Detected change data:
..........

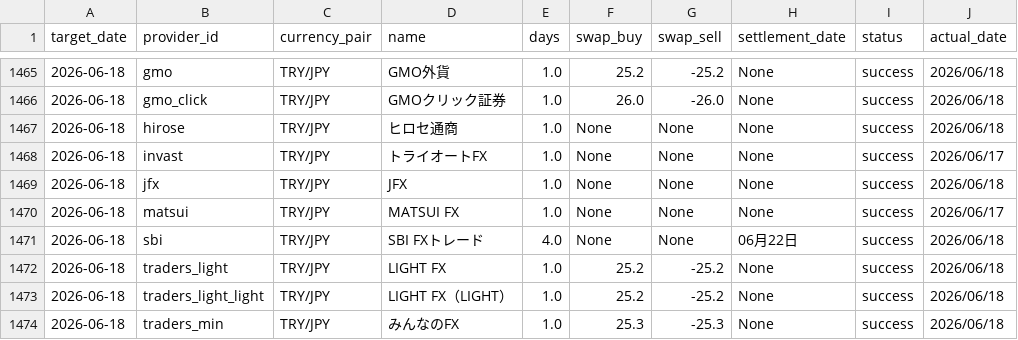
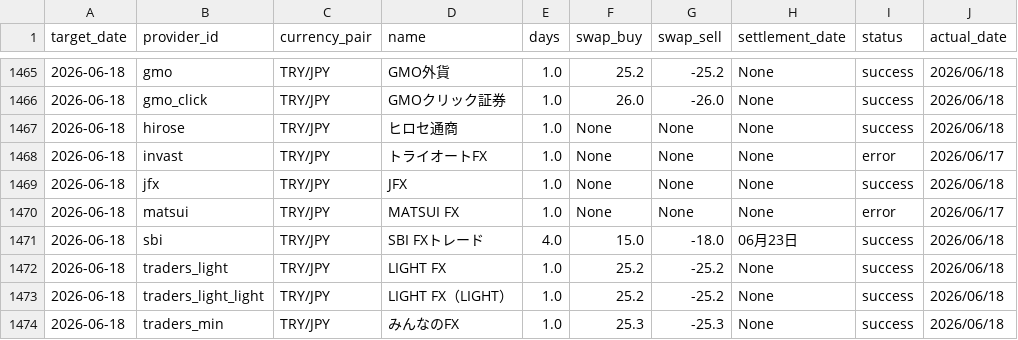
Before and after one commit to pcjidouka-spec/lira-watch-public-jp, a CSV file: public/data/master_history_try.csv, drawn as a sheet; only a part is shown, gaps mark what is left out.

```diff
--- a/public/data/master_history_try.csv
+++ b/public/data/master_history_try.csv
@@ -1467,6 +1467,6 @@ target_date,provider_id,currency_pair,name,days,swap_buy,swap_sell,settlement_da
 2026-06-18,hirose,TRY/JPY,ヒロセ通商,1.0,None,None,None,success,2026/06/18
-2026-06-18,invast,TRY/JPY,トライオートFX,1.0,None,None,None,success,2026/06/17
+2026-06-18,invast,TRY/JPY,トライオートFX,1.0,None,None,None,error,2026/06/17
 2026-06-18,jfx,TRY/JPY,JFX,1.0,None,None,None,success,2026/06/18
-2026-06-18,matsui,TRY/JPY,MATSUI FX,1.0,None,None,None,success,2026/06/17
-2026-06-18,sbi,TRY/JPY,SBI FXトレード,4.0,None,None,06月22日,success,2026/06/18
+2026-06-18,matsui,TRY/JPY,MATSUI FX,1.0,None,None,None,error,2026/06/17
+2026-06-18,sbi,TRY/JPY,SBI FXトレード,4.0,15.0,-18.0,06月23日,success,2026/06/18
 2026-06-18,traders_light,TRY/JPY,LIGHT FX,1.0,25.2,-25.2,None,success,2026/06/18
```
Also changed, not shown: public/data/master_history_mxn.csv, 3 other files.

..........

**To do:** All entries must be output unchanged, with every picture omitted.

**Exercise answer:**
Before and after one commit to pcjidouka-spec/lira-watch-public-jp, a CSV file: public/data/master_history_try.csv, drawn as a sheet; only a part is shown, gaps mark what is left out.

```diff
--- a/public/data/master_history_try.csv
+++ b/public/data/master_history_try.csv
@@ -1467,6 +1467,6 @@ target_date,provider_id,currency_pair,name,days,swap_buy,swap_sell,settlement_da
 2026-06-18,hirose,TRY/JPY,ヒロセ通商,1.0,None,None,None,success,2026/06/18
-2026-06-18,invast,TRY/JPY,トライオートFX,1.0,None,None,None,success,2026/06/17
+2026-06-18,invast,TRY/JPY,トライオートFX,1.0,None,None,None,error,2026/06/17
 2026-06-18,jfx,TRY/JPY,JFX,1.0,None,None,None,success,2026/06/18
-2026-06-18,matsui,TRY/JPY,MATSUI FX,1.0,None,None,None,success,2026/06/17
-2026-06-18,sbi,TRY/JPY,SBI FXトレード,4.0,None,None,06月22日,success,2026/06/18
+2026-06-18,matsui,TRY/JPY,MATSUI FX,1.0,None,None,None,error,2026/06/17
+2026-06-18,sbi,TRY/JPY,SBI FXトレード,4.0,15.0,-18.0,06月23日,success,2026/06/18
 2026-06-18,traders_light,TRY/JPY,LIGHT FX,1.0,25.2,-25.2,None,success,2026/06/18
```
Also changed, not shown: public/data/master_history_mxn.csv, 3 other files.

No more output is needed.